▸ **WORK TO COMPLETE**
Below are some entries. Copy each line in them that holds "html".

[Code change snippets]
........
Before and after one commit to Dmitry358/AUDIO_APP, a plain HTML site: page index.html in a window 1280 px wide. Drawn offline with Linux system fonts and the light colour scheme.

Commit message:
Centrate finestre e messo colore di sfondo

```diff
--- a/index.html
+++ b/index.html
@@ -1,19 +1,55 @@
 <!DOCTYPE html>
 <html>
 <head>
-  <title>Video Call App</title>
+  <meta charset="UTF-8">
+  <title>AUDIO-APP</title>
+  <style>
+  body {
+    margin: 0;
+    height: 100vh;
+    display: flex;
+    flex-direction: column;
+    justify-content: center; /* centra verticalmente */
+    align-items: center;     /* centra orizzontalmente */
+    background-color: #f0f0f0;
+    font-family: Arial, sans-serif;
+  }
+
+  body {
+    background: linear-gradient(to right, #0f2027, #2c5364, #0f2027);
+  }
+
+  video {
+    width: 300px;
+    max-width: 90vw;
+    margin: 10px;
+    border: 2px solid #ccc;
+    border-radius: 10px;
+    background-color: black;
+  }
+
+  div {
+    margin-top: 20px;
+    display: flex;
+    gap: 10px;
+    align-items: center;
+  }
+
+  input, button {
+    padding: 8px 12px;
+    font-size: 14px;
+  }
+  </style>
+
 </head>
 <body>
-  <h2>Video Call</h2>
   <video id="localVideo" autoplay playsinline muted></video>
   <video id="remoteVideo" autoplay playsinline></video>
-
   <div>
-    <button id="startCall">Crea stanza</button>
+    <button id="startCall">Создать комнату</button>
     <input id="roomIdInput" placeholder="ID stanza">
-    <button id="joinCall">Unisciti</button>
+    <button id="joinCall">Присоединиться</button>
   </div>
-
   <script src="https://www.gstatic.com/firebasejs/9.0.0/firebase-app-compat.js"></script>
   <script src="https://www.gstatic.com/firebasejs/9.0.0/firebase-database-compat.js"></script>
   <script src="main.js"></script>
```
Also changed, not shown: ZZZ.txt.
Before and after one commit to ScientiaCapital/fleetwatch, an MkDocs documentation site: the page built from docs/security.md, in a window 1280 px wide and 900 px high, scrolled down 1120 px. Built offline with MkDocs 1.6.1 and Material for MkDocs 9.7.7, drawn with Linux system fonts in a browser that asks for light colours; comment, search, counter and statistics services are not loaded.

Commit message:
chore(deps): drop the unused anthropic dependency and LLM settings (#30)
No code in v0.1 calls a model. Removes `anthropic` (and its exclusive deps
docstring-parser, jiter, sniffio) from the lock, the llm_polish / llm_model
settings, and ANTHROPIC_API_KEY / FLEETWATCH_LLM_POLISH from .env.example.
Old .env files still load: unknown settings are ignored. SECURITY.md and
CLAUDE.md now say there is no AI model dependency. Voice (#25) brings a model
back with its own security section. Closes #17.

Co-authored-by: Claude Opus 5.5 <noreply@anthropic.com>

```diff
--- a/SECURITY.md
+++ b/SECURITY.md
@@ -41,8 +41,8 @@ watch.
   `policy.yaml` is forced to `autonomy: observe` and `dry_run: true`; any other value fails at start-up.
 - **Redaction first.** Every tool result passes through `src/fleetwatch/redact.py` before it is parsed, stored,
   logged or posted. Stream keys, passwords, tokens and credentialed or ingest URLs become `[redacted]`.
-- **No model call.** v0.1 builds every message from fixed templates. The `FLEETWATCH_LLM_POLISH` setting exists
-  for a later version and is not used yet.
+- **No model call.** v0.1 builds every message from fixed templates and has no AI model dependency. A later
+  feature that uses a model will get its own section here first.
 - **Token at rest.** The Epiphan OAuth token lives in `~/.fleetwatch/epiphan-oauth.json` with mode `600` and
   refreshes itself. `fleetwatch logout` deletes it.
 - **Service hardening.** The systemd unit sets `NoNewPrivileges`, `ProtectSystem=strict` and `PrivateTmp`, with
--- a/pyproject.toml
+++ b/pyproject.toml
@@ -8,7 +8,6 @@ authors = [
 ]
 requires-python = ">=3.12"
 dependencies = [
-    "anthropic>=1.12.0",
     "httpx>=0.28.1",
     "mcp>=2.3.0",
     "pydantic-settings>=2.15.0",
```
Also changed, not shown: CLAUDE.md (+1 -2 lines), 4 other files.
........
▸ **SOLUTION TO THE EXERCISE**
Before and after one commit to Dmitry358/AUDIO_APP, a plain HTML site: page index.html in a window 1280 px wide. Drawn offline with Linux system fonts and the light colour scheme.
--- a/index.html
+++ b/index.html
 <!DOCTYPE html>
 <html>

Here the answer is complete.